● **Input records**
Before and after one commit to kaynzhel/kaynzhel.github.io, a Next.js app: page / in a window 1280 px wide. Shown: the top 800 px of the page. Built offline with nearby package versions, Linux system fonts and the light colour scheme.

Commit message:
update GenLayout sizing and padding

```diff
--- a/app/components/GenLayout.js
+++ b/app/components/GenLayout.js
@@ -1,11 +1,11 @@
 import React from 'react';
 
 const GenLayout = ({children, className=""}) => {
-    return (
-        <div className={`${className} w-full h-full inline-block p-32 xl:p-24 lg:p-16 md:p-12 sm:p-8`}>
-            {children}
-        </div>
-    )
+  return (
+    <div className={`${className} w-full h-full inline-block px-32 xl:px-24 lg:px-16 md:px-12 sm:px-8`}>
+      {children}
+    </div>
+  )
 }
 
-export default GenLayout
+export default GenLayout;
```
---
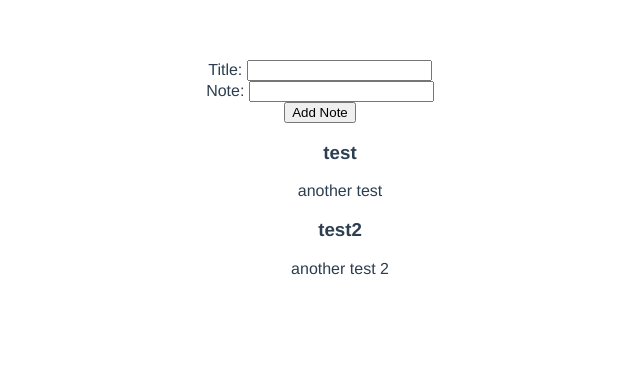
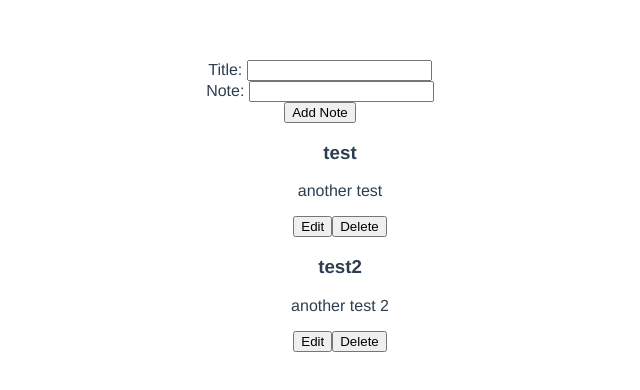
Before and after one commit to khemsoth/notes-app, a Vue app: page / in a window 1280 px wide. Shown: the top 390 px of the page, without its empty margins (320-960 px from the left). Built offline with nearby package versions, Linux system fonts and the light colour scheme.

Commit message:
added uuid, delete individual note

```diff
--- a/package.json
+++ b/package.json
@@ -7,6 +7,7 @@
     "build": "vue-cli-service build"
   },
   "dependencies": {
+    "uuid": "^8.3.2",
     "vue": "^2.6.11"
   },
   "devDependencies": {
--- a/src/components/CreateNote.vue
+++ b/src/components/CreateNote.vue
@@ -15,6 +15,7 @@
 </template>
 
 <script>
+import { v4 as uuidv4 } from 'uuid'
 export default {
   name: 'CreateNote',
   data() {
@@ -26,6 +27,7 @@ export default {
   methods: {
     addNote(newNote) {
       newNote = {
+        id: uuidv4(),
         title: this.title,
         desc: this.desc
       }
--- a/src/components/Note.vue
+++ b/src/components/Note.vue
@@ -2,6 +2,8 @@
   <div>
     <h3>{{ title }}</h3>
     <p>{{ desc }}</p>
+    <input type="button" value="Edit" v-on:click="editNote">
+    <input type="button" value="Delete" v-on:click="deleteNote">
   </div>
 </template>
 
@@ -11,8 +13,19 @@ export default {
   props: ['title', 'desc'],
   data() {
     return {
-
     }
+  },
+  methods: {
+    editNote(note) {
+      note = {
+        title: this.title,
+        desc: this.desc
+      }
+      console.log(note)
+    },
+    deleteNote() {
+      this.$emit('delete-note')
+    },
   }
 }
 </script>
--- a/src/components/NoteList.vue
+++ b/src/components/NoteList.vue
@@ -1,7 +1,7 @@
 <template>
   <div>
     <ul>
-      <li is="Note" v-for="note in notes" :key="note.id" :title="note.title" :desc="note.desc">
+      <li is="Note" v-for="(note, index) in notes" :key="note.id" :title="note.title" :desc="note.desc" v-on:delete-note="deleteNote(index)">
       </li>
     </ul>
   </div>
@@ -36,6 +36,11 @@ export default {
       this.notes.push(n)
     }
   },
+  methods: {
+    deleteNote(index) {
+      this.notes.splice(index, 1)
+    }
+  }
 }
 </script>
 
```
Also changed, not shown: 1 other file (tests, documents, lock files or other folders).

● **Exercise directions**
In the records above, tally the lines where the word "className" appears, and give the number and nothing else.

● **Answer section**
3